  • This undated image provided by NASA shows the Mars rover Opportunity looking back at an outcrop where it spent the Martian winter in 2012.

  • This image provided by NASA shows a rock that the NASA Mars rover Opportunity examined in 2012.

  • This image provided by NASA shows a shadow self-portrait taken by NASA¬ís Opportunity rover on the Martian surface.

  • This image provided by NASA shows a panoramic view from NASA's Mars Exploration rover Opportunity of "Solander Point."

  • This image provided by NASA shows the late-afternoon shadow cast by the Mars rover Opportunity at Endeavour Crater. The six-wheel rover landed on Mars in January 2004 and is still going strong. (AP Photo/NASA)

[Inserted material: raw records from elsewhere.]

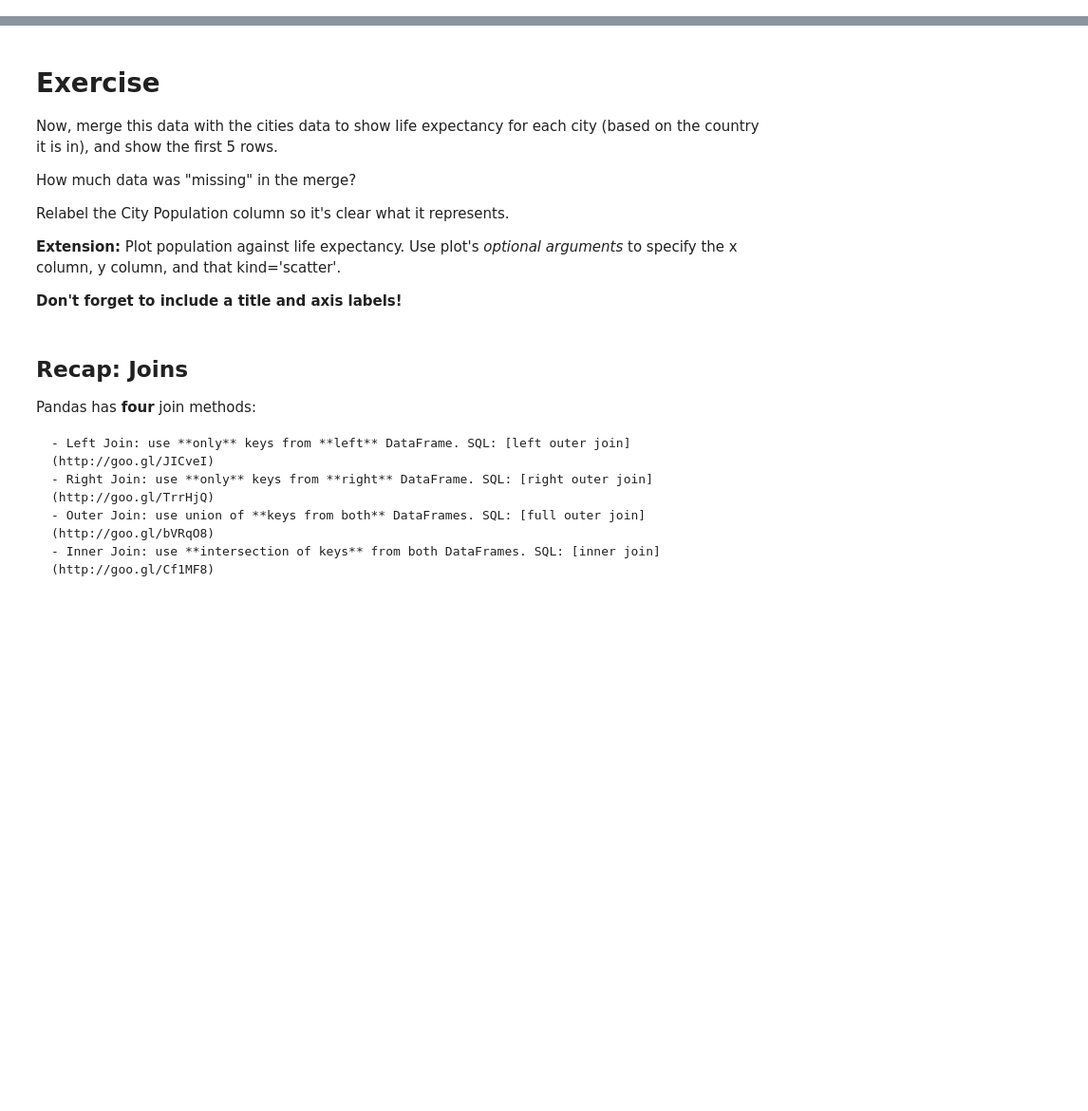
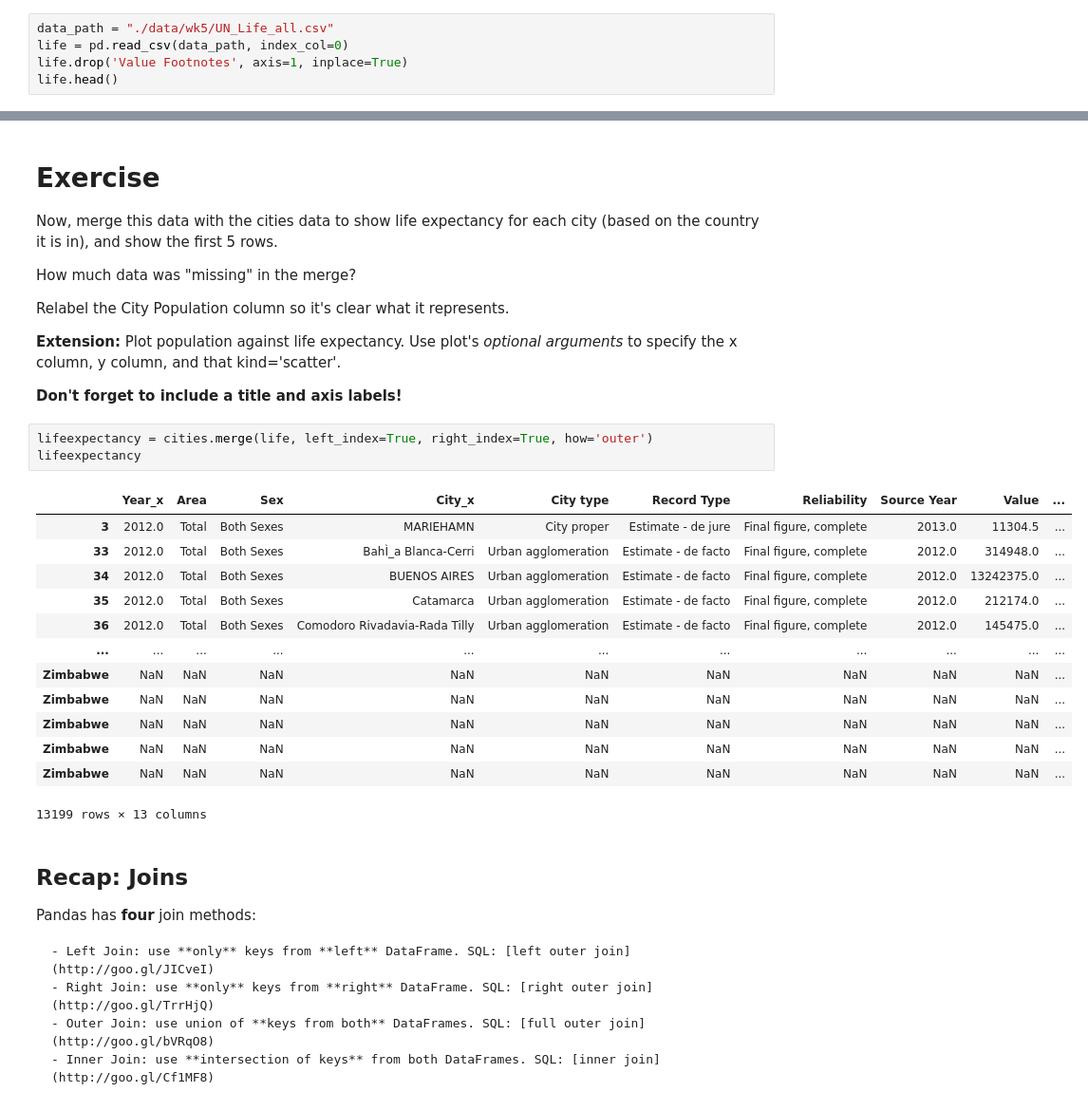
Before and after one commit to danakrasznai/QM2, a Jupyter notebook: notebooks/W06. Merging and Joining.ipynb, the cells around one changed output, grey strips where cells are left out. Shown at 95% size. Drawn from its saved outputs; the diff is of its cells as text; blank space fills up the shorter version.

```diff
--- a/notebooks/W06. Merging and Joining.ipynb
+++ b/notebooks/W06. Merging and Joining.ipynb
@@ -481,3 +508,8 @@ In a new cell, clean up the above dataframe by
 
 - removing the "Value Footnotes" Column
 - use only the most recent data (2012)
+# %%
+data_path = "./data/wk5/UN_Life_all.csv"
+life = pd.read_csv(data_path, index_col=0)
+life.drop('Value Footnotes', axis=1, inplace=True)
+life.head()
@@ -500,6 +548,23 @@ Relabel the City Population column so it's clear what it represents.
 **Extension:** Plot population against life expectancy. Use plot's *optional arguments* to specify the x column, y column, and that kind='scatter'.
 
 **Don't forget to include a title and axis labels!**
+# %%
+lifeexpectancy = cities.merge(life, left_index=True, right_index=True, how='outer')
+lifeexpectancy
+# %% [output]
+|  | Year_x | Area | Sex | City_x | City type | Record Type | Reliability | Source Year | Value | ... |
+| 3 | 2012.0 | Total | Both Sexes | MARIEHAMN | City proper | Estimate - de jure | Final figure, complete | 2013.0 | 11304.5 | ... |
+| 33 | 2012.0 | Total | Both Sexes | BahÌ_a Blanca-Cerri | Urban agglomeration | Estimate - de facto | Final figure, complete | 2012.0 | 314948.0 | ... |
+| 34 | 2012.0 | Total | Both Sexes | BUENOS AIRES | Urban agglomeration | Estimate - de facto | Final figure, complete | 2012.0 | 13242375.0 | ... |
+| 35 | 2012.0 | Total | Both Sexes | Catamarca | Urban agglomeration | Estimate - de facto | Final figure, complete | 2012.0 | 212174.0 | ... |
+| 36 | 2012.0 | Total | Both Sexes | Comodoro Rivadavia-Rada Tilly | Urban agglomeration | Estimate - de facto | Final figure, complete | 2012.0 | 145475.0 | ... |
+| ... | ... | ... | ... | ... | ... | ... | ... | ... | ... | ... |
+| Zimbabwe | NaN | NaN | NaN | NaN | NaN | NaN | NaN | NaN | NaN | ... |
+| Zimbabwe | NaN | NaN | NaN | NaN | NaN | NaN | NaN | NaN | NaN | ... |
+| Zimbabwe | NaN | NaN | NaN | NaN | NaN | NaN | NaN | NaN | NaN | ... |
+| Zimbabwe | NaN | NaN | NaN | NaN | NaN | NaN | NaN | NaN | NaN | ... |
+| Zimbabwe | NaN | NaN | NaN | NaN | NaN | NaN | NaN | NaN | NaN | ... |
+13199 rows × 13 columns
 # %% [markdown]
 ## Recap: Joins
 
```
Also changed, not shown: parts of 7 cells of this notebook.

  • Handout photo issued by NASA Wednesday 21 January 2004 of a image mosaic taken by the panoramic camera onboard the Mars Exploration Rover Spirit.

  • Nasa undated computer generated image of what the it's Spirit rover would look like on the surface of Mars.

  • This magnified image taken by the Mars Rover Opportunity shows evidence of past flowing water.

  • This magnified image taken by the Mars Rover Opportunity shows evidence of past flowing water.